Every record below should be repeated exactly. Omit the pictures.

[Change detection data]
=== Section Start ===
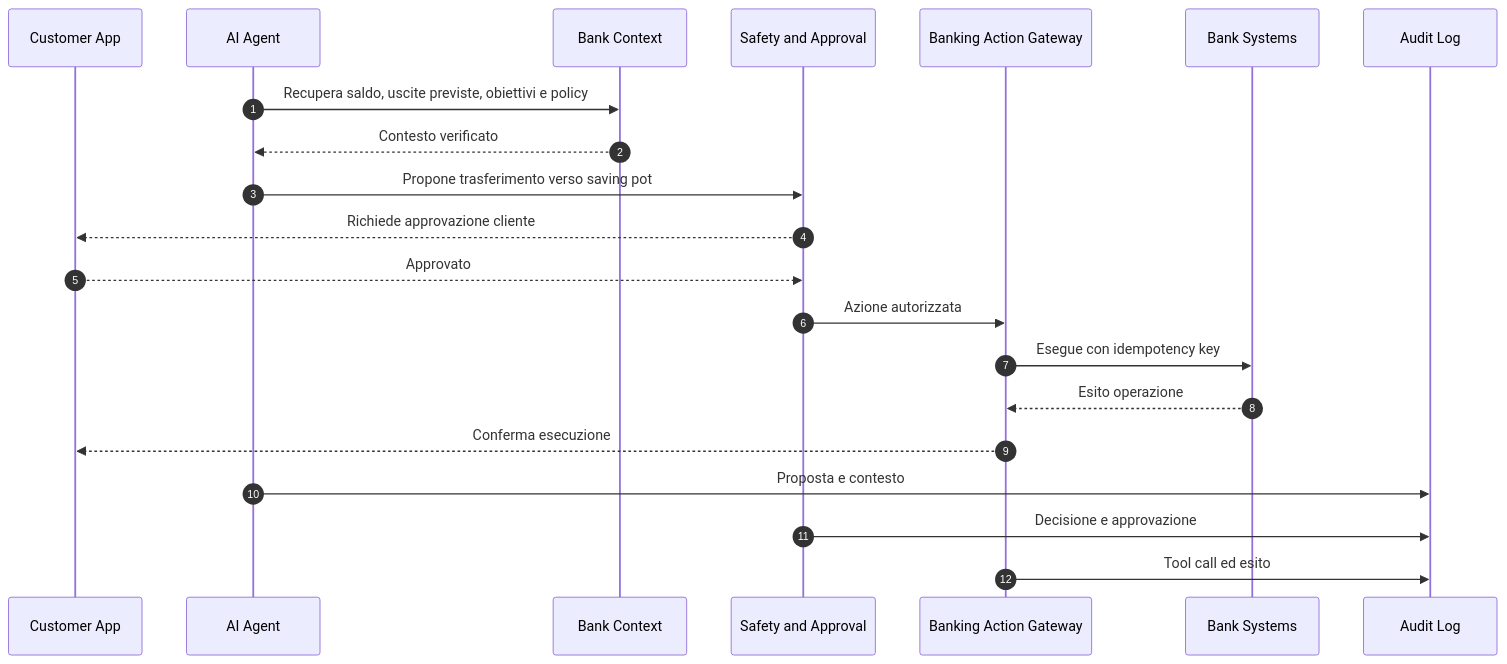
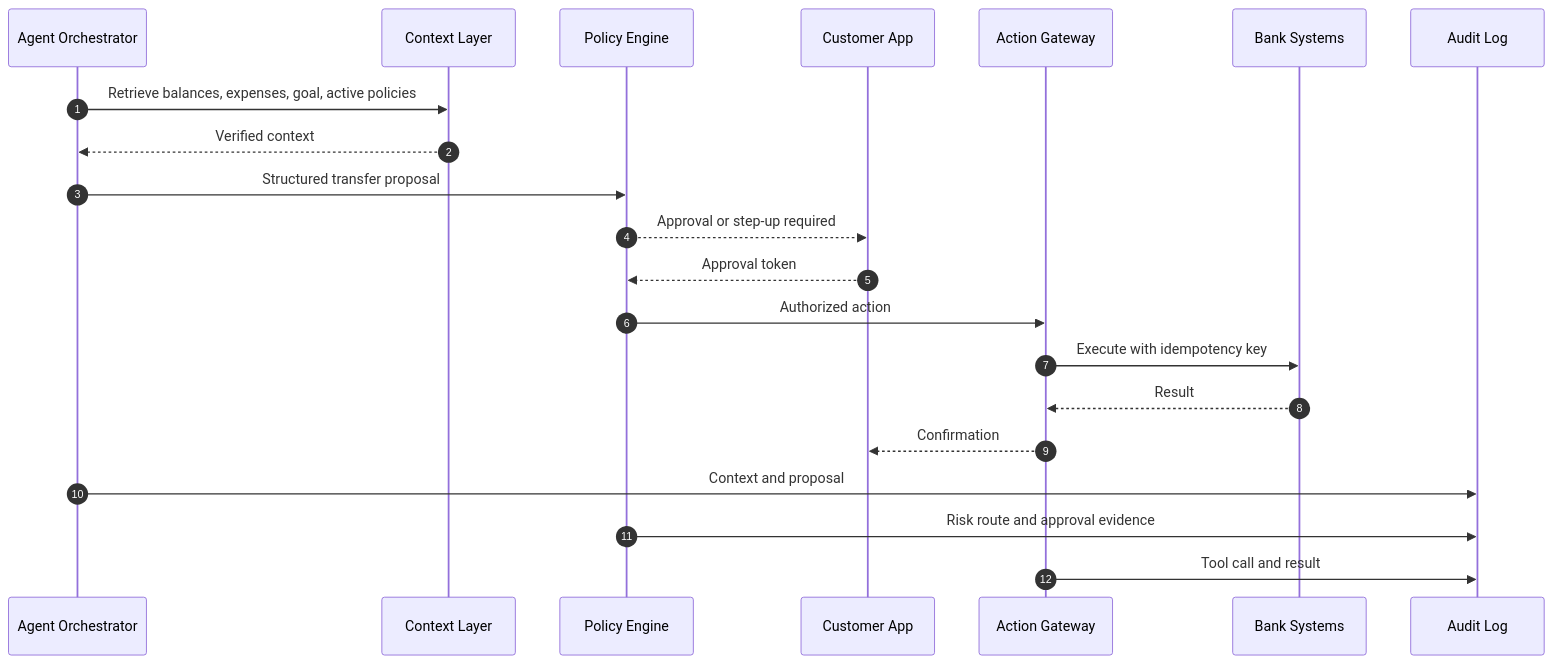
The second of 2 diagrams in docs/part_B-architecture_system_design.md (Blackhand01/enterprise-agentic-banking), drawn with Mermaid before and after one commit. The commit also changed other lines of this file and 38 other files, not shown here.

````diff
--- a/docs/part_B-architecture_system_design.md
+++ b/docs/part_B-architecture_system_design.md
@@ -61,24 +57,24 @@
 ```mermaid
 sequenceDiagram
   autonumber
-  participant UI as Customer App
-  participant A as AI Agent
-  participant C as Bank Context
-  participant S as Safety and Approval
-  participant G as Banking Action Gateway
+  participant A as Agent Orchestrator
+  participant C as Context Layer
+  participant P as Policy Engine
+  participant U as Customer App
+  participant G as Action Gateway
   participant B as Bank Systems
   participant L as Audit Log
 
-  A->>C: Recupera saldo, uscite previste, obiettivi e policy
-  C-->>A: Contesto verificato
-  A->>S: Propone trasferimento verso saving pot
-  S-->>UI: Richiede approvazione cliente
-  UI-->>S: Approvato
-  S->>G: Azione autorizzata
-  G->>B: Esegue con idempotency key
-  B-->>G: Esito operazione
-  G-->>UI: Conferma esecuzione
-  A->>L: Proposta e contesto
-  S->>L: Decisione e approvazione
-  G->>L: Tool call ed esito
+  A->>C: Retrieve balances, expenses, goal, active policies
+  C-->>A: Verified context
+  A->>P: Structured transfer proposal
+  P-->>U: Approval or step-up required
+  U-->>P: Approval token
+  P->>G: Authorized action
+  G->>B: Execute with idempotency key
+  B-->>G: Result
+  G-->>U: Confirmation
+  A->>L: Context and proposal
+  P->>L: Risk route and approval evidence
+  G->>L: Tool call and result
 ```
````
=== Section End ===
**RESPONSE TO THE EXERCISE**
The second of 2 diagrams in docs/part_B-architecture_system_design.md (Blackhand01/enterprise-agentic-banking), drawn with Mermaid before and after one commit. The commit also changed other lines of this file and 38 other files, not shown here.

````diff
--- a/docs/part_B-architecture_system_design.md
+++ b/docs/part_B-architecture_system_design.md
@@ -61,24 +57,24 @@
 ```mermaid
 sequenceDiagram
   autonumber
-  participant UI as Customer App
-  participant A as AI Agent
-  participant C as Bank Context
-  participant S as Safety and Approval
-  participant G as Banking Action Gateway
+  participant A as Agent Orchestrator
+  participant C as Context Layer
+  participant P as Policy Engine
+  participant U as Customer App
+  participant G as Action Gateway
   participant B as Bank Systems
   participant L as Audit Log
 
-  A->>C: Recupera saldo, uscite previste, obiettivi e policy
-  C-->>A: Contesto verificato
-  A->>S: Propone trasferimento verso saving pot
-  S-->>UI: Richiede approvazione cliente
-  UI-->>S: Approvato
-  S->>G: Azione autorizzata
-  G->>B: Esegue con idempotency key
-  B-->>G: Esito operazione
-  G-->>UI: Conferma esecuzione
-  A->>L: Proposta e contesto
-  S->>L: Decisione e approvazione
-  G->>L: Tool call ed esito
+  A->>C: Retrieve balances, expenses, goal, active policies
+  C-->>A: Verified context
+  A->>P: Structured transfer proposal
+  P-->>U: Approval or step-up required
+  U-->>P: Approval token
+  P->>G: Authorized action
+  G->>B: Execute with idempotency key
+  B-->>G: Result
+  G-->>U: Confirmation
+  A->>L: Context and proposal
+  P->>L: Risk route and approval evidence
+  G->>L: Tool call and result
 ```
````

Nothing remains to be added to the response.